  • In an interview
    • Whenever you are being interviewed what you say or do can often be misinterpreted. Be sure that you explain everything so that there is no confusion. Also watch your body language, because people love to read into that as much as they like to hear or see you.
    • When you are being interviewed for print (newspaper, blog, magazine, web article etc), remember that what you say has to be transcribed. These transcriptions will often include comments by the interviewer as to your reactions to certain comments or questions. So even over the phone, the interviewer might read something into innocent pauses in your answers.
    • What you wear to any interview, even if you are not being videotaped or broadcast live, can still show up in the final interview. Questions or comments about your choice of wardrobe might be embarrassing. Once again, don’t make it easy for anyone to take potshots at you.
    • Consider hiring a media coach to help you with your interview skills, even if you are used to being in front of the camera! A good one will really help you polish your image and keep you out of trouble!
  • In a song
    • Many songwriters love to write songs that are poetic, artistic and even mysterious. However, if you are not detailed enough to let the listener know exactly what you are talking about, you leave your songs open to anyone’s interpretation. This is your choice, but you can’t blame other people for thinking you meant one thing when you meant something completely different.
    • Also keep in mind that you may record a song that you think is funny, but it might offend some of your fans. Once you’ve put it on tape, vinyl or in a digital format, it can be passed around online very easily (the complete song, part of the song or even just quoted). Be sure your songs stay consistent with your image and brand!
    • Consider getting your songs critiqued by a reputable songwriting consultant. They should be able to tell you if you might have a problem with any part of it.
  • In a live performance
    • Anything you do or say live can and probably will be captured on video with someone’s cell phone or with an inexpensive video camera. So if you’re angry with a heckler and you handle it the wrong way, you may find that you are Facebook or YouTube news before the show is over!
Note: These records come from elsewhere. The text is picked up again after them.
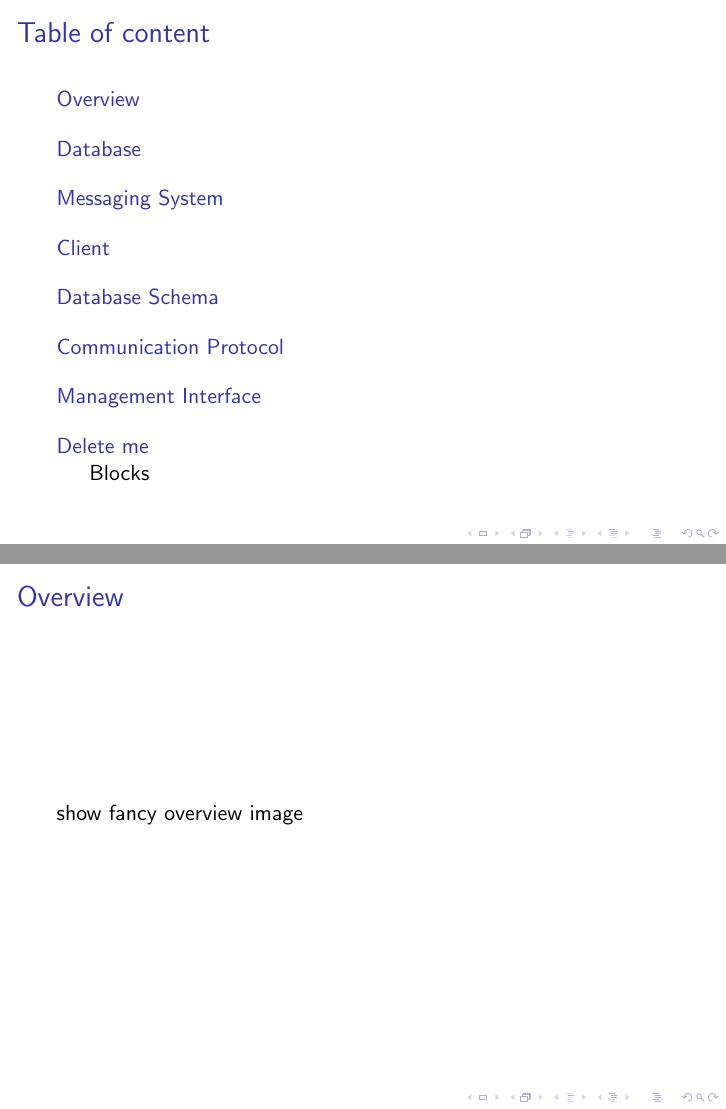
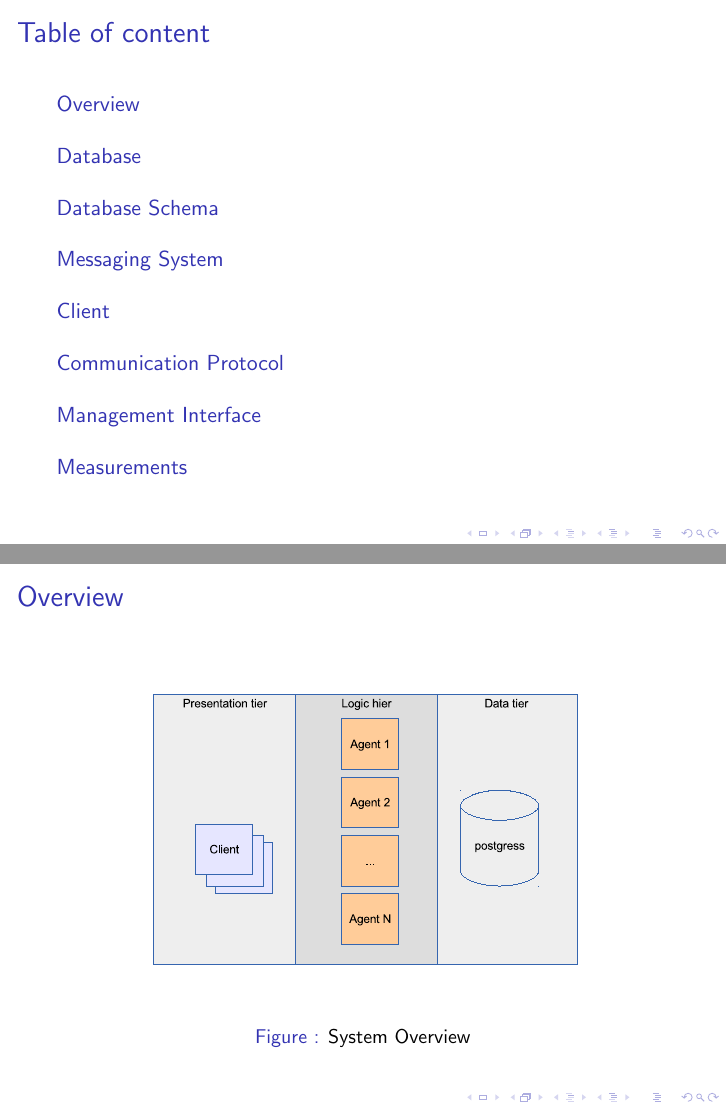
Before and after one commit to ganzm/AdvancedSystemsLab2013, LaTeX slides (doc/presentations/01 Design/design.tex): pages 2 and 3 of 10 before the commit and pages 2 and 3 of 11 after it, joined at a grey line. The pictures show the PDF file doc/presentations/01 Design/design.pdf that the author committed with the source.

Commit message:
draw some test images

```diff
--- a/doc/presentations/01 Design/design.tex
+++ b/doc/presentations/01 Design/design.tex
@@ -27,4 +31,3 @@
 \section{Overview}
 \begin{frame}
 \frametitle{Overview}
-show fancy overview image
@@ -74,31 +96,18 @@ Use JMX?
 \end{frame}
 
 
+\section{Measurements}
+\begin{frame}
+\frametitle{What experiments are performed}
 
 
+\begin{enumerate}
+\item what kind of experiments are performed
+\item how to perform measurements
+\item where to store measurement results (Format, Use DB, etc)
+\end{enumerate}
+
+\end{frame}
 
 
-
-
-
-
-
-\section{Delete me}
-\subsection{Blocks}
-\begin{frame}
-\frametitle{Bl\"ocke}
-
-\begin{block}{Blocktitel}
-Blocktext
-\end{block}
-
-\begin{exampleblock}{Blocktitel}
-Blocktext
-\end{exampleblock}
-
-
-\begin{alertblock}{Blocktitel}
-Blocktext
-\end{alertblock}
-\end{frame}
 \end{document}
```
Also changed, not shown: doc/drawings/system-overview.eps (added), doc/drawings/system-overview.svg (added), doc/presentations/01 Design/design.pdf, doc/presentations/01 Design/design.tex (35 more changed lines), 9 other files.
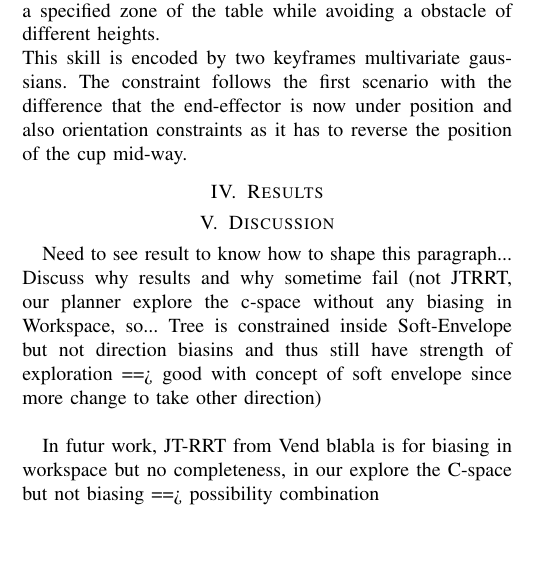
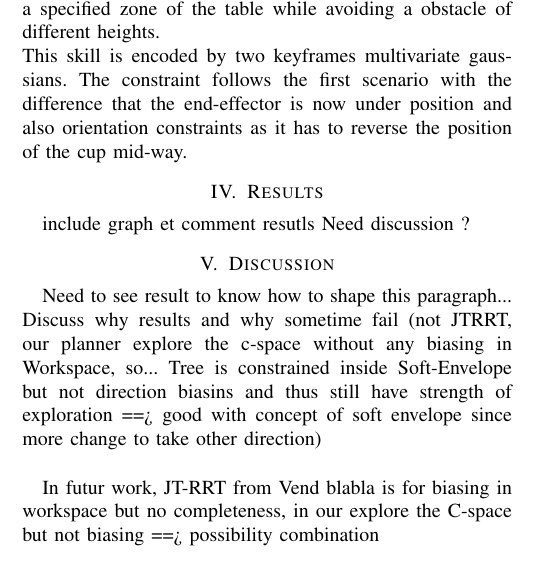
Before and after one commit to TaoDominique/masterThesis_ConfPaper, a LaTeX paper (rapport_latexIEEE/IEEE_sample_new.tex): part of one column of page 9 of 11, cut so that both start at the same text, the shorter picture padded with empty space. Compiled offline with pdfLaTeX.

Commit message:
write as a test something in result

```diff
--- a/rapport_latexIEEE/IEEE_sample_new.tex
+++ b/rapport_latexIEEE/IEEE_sample_new.tex
@@ -590,6 +590,8 @@ In this last scenario, the robot is holding a plastic cup DECRIRE OBJECT ICI in
 This skill is encoded by two keyframes multivariate gaussians. The constraint follows the first scenario with the difference that the end-effector is now under position and also orientation constraints as it has to reverse the position of the cup mid-way.
 
 \section{Results}
+include graph et comment resutls
+Need discussion ?
 \section{Discussion}
   Need to see result to know how to shape this paragraph...
 Discuss why results and why sometime fail (not JTRRT, our planner explore the c-space without any biasing in Workspace, so... Tree is constrained inside Soft-Envelope but not direction biasins and thus still have strength of exploration ==> good with concept of soft envelope since more change to take other direction)\\
```
Also changed, not shown: rapport_latexIEEE/IEEE_sample_new.pdf, 3 other files.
If you are putting on an amazing show, of course you want someone to tweet about it. But if you take too long of a break, or look like you don’t care about the audience, or wear something outrageous and embarrassing, chances are that many people might tweet about it!
    • Consider hiring a performance coach to help you with your actual stage presentation. They are great at tightening and refining your shows so there are no weak areas that might result in negative reactions.

This list could go on forever. Other places where you can’t take it back include what you say in your live songs (some people like to ‘paraphrase’ songs for a joke), the picture(s) you have on your CD cover, the merchandise you sell, the things you recommend or endorse, things your band members do or say etc., etc. The bottom line is that it is absolutely vital to the sustainability of your career that you are always extremely careful to represent yourself in a way that can’t come back to bite you![/private_member]

About The Author

Vinny Ribas

Vinny Ribas is the founder and CEO of Indie Connect, an artist management, consulting and training company. The company also hosts networking and educational events and has published an app that connects people to the Nashville Music Industry. During his 40+ year career, Vinny has been a full time musician, artist manager, booking agent, songwriter, studio owner, producer and the Entertainment Director for the NV State Fair. He has also coached over 1000 artists and songwriters. He is a sought after speaker and has authored over 400 music industry articles. Vinny is also the CEO of Top 4M Entertainment, an independent film and television production company.